“We were shocked and we asked what was going on but all they said was that she did not have citizenship, so she could not see the doctor,” said the woman’s upset sister, who explained that at the time they were in possession of her Barbados identification card.
She pointed out that her sister was visually impaired and a diabetic.
“All of her notes are at the polyclinic. All of her medical history. How can you turn away someone who has been living here for over 55 years and has worked hard and paid all of her taxes,” the woman’s sister cried.
She explained that her elderly sister came to Barbados from St Lucia when she was very young and subsequently obtained permanent residency status.
The woman said while she was aware of changes to the Health Care Act, she never understood it to mean that people such as her sister would not qualify for free health care and medication.
Another St Lucian resident who also has permanent residency said she was informed that 11 people were turned away from the same polyclinic in one day even though they too had permanent residency status.
“They turned them away saying that they would have to have citizenship.
“And one of my friends went the next day to the Immigration Department to apply for citizenship and she was told that it could take as long as three years before she receives those papers. So what are we supposed to do?,” she cried.
Minister of Health Donville Inniss said he was not aware that polyclinics were turning away people who had permanent residency.
But he stressed that such people also had to provide proof of their status at the polyclinic.
“Anybody can get a Barbados identification card. They have to bring the proof to the polyclinic that they have permanent residency status and it will be placed on their file.
“Once it is in the system they would not have to bring the proof each time they attend.”
Inniss said he has spoken extensively on the issue since October, that there should be no misunderstanding.

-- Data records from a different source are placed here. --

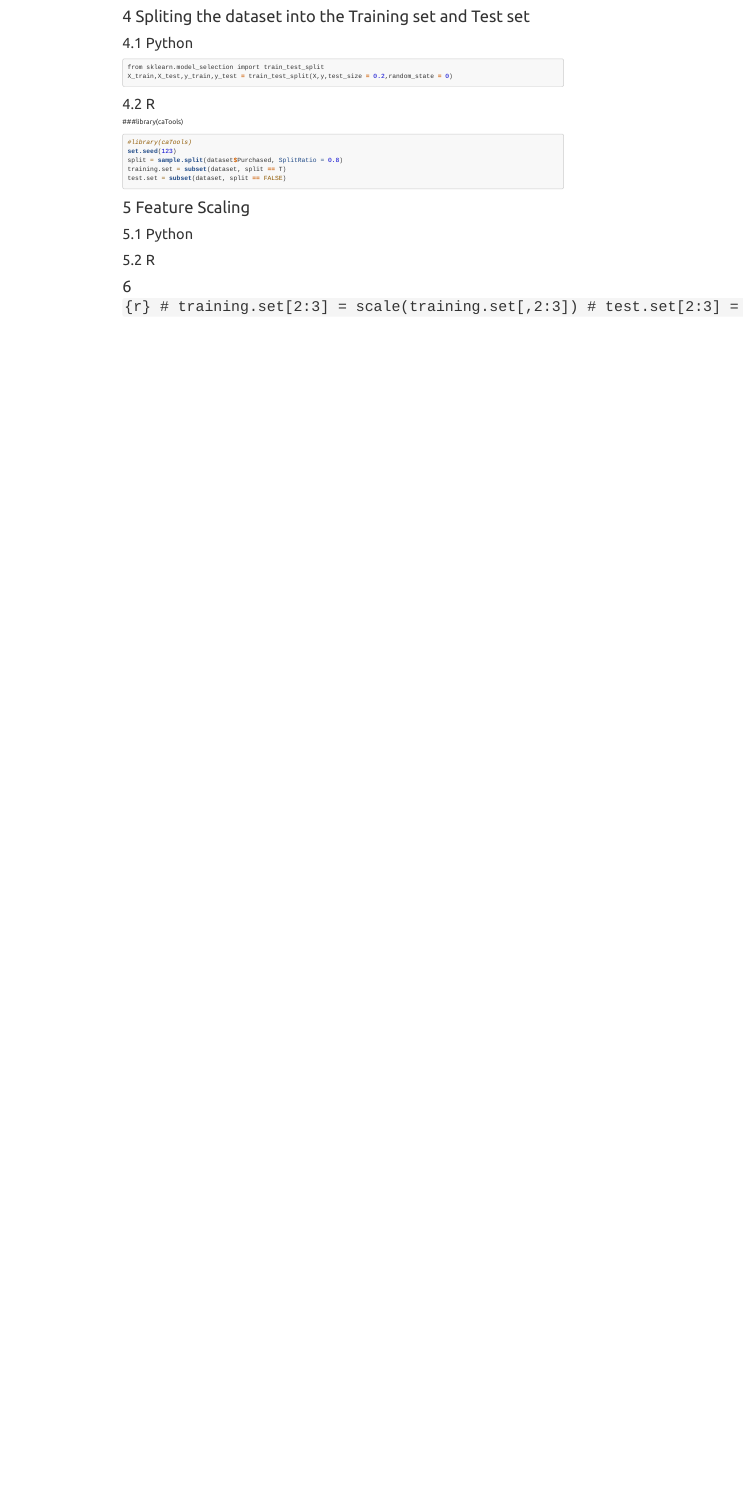
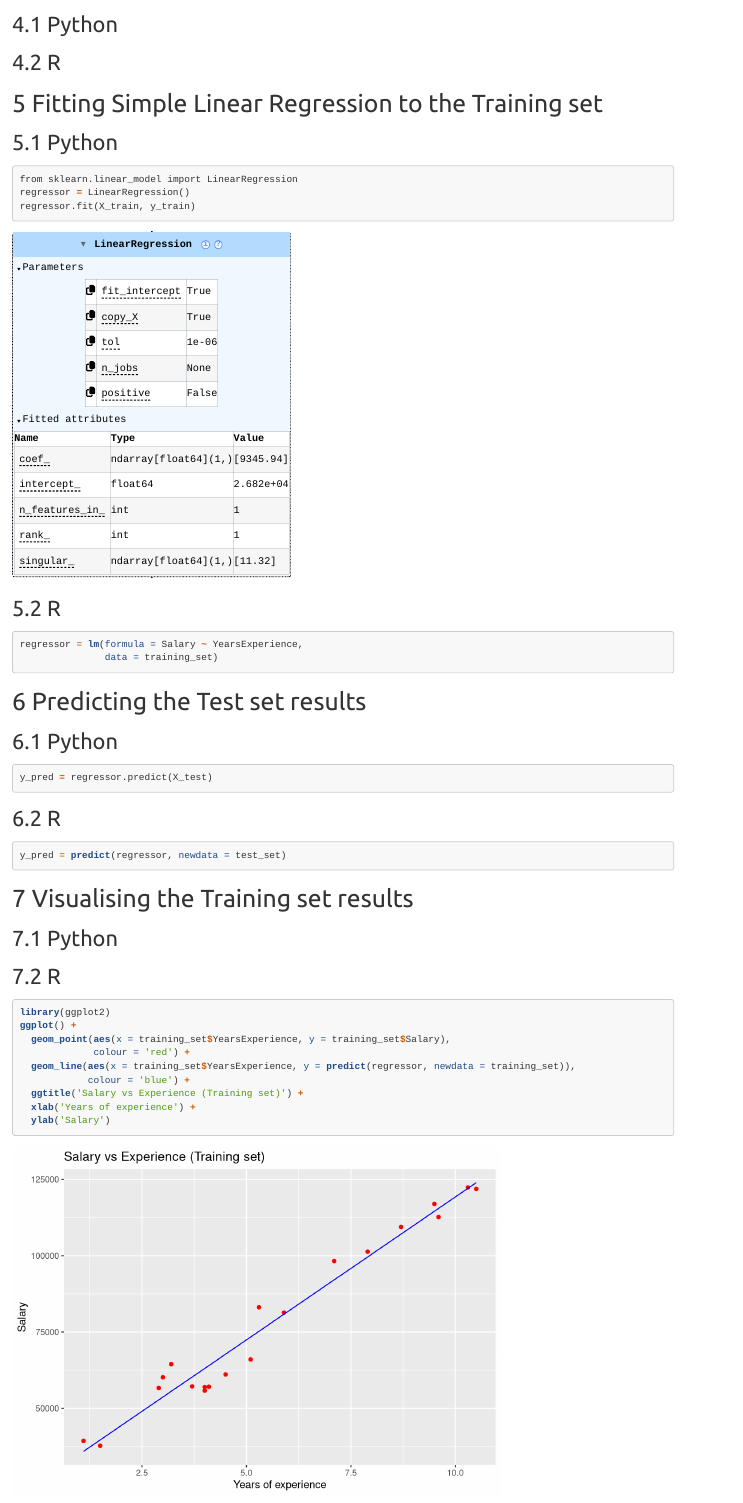
Before and after one commit to brunocarlin/Krill-Machine-Learning, an R Markdown document (Machine Learning A-Z Template Folder/Part 2 - Regression/Section 4 - Simple Linear Regression/Simple Linear Regression.Rmd): the page in a window 1100 px wide, from 890 px down before the commit and from 1730 px down after it. Rendered offline with R 4.5, knitr and Pandoc, with nearby package versions; folded parts are opened; some code elsewhere in the file could not run offline.

Commit message:
Ok I guess graphs in python are gone, sad

````diff
--- a/Machine Learning A-Z Template Folder/Part 2 - Regression/Section 4 - Simple Linear Regression/Simple Linear Regression.Rmd
+++ b/Machine Learning A-Z Template Folder/Part 2 - Regression/Section 4 - Simple Linear Regression/Simple Linear Regression.Rmd
@@ -75,7 +63,8 @@
 
 ```{python}
 from sklearn.model_selection import train_test_split
-X_train,X_test,y_train,y_test = train_test_split(X,y,test_size = 0.2,random_state = 0)
+X_train,X_test,y_train,y_test = train_test_split(
+X,y,test_size = 1/3,random_state = 0)
 ```
 
 ## R
@@ -85,6 +74,3 @@
 ```{r}
 #library(caTools)
 set.seed(123)
-split = sample.split(dataset$Purchased, SplitRatio = 0.8)
-training.set = subset(dataset, split == T)
-test.set = subset(dataset, split == FALSE)
@@ -97,16 +86,95 @@
 
 ## Python
 
-<!-- ```{python} -->
-<!-- from sklearn.preprocessing import StandardScaler -->
-<!-- sc_X = StandardScaler() -->
-<!-- X_train = sc_X.fit_transform(X_train) -->
-<!-- X_test = sc_X.transform(X_test) -->
-<!-- ``` -->
+```{python eval=FALSE, include=FALSE}
+from sklearn.preprocessing import StandardScaler
+sc_X = StandardScaler()
+X_train = sc_X.fit_transform(X_train)
+X_test = sc_X.transform(X_test)
+```
 
 ## R
 
-# ```{r}
-# training.set[2:3] = scale(training.set[,2:3])
-# test.set[2:3] = scale(test.set[,2:3])
-# ```
+```{r eval=FALSE, include=FALSE}
+ training.set[2:3] = scale(training.set[,2:3])
+ test.set[2:3] = scale(test.set[,2:3])
+```
+
+# Fitting Simple Linear Regression to the Training set
+
+## Python
+```{python}
+from sklearn.linear_model import LinearRegression
+regressor = LinearRegression()
+regressor.fit(X_train, y_train)
+```
+
+## R
+
+```{r}
+regressor = lm(formula = Salary ~ YearsExperience,
+               data = training_set)
+```
+
+# Predicting the Test set results
+
+## Python
+
+
+```{python}
+y_pred = regressor.predict(X_test)
+```
+
+
+## R
+
+```{r}
+y_pred = predict(regressor, newdata = test_set)
+```
+
+
+# Visualising the Training set results
+
+## Python
+```{python eval=FALSE, include=FALSE}
+plt.scatter(X_train, y_train, color = 'red')
+plt.plot(X_train, regressor.predict(X_train), color = 'blue')
+plt.title('Salary vs Experience (Training set)')
+plt.xlabel('Years of Experience')
+plt.ylabel('Salary')
+plt.show()
+```
+
+## R
+
+
+```{r}
+library(ggplot2)
+ggplot() +
+  geom_point(aes(x = training_set$YearsExperience, y = training_set$Salary),
+             colour = 'red') +
+  geom_line(aes(x = training_set$YearsExperience, y = predict(regressor, newdata = training_set)),
+            colour = 'blue') +
+  ggtitle('Salary vs Experience (Training set)') +
+  xlab('Years of experience') +
+  ylab('Salary')
+```
+
+# Visualising the Test set results
+
+
+## Python
+
+
+```{python eval=FALSE, include=FALSE}
+plt.scatter(X_test, y_test, color = 'red')
+plt.plot(X_train, regressor.predict(X_train), color = 'blue')
+plt.title('Salary vs Experience (Test set)')
+plt.xlabel('Years of Experience')
+plt.ylabel('Salary')
+plt.show()
+```
+
+##  R
+
+```{r}
````
Also changed, not shown: Magic.R (+22 -1 lines), Machine Learning A-Z Template Folder/Part 2 - Regression/Section 4 - Simple Linear Regression/SalaryData.csv (renamed from Machine Learning A-Z Template Folder/Part 2 - Regression/Section 4 - Simple Linear Regression/Salary_Data.csv), Machine Learning A-Z Template Folder/Part 2 - Regression/Section 4 - Simple Linear Regression/Simple_Linear_Regression.html (added), Machine Learning A-Z Template Folder/Part 2 - Regression/Section 4 - Simple Linear Regression/Simple Linear Regression.Rmd (37 more changed lines).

He reiterated that in addition to those who qualified by way of their immigration status, people in need of emergency care as well as those who were HIV positive would not be denied access to free health care.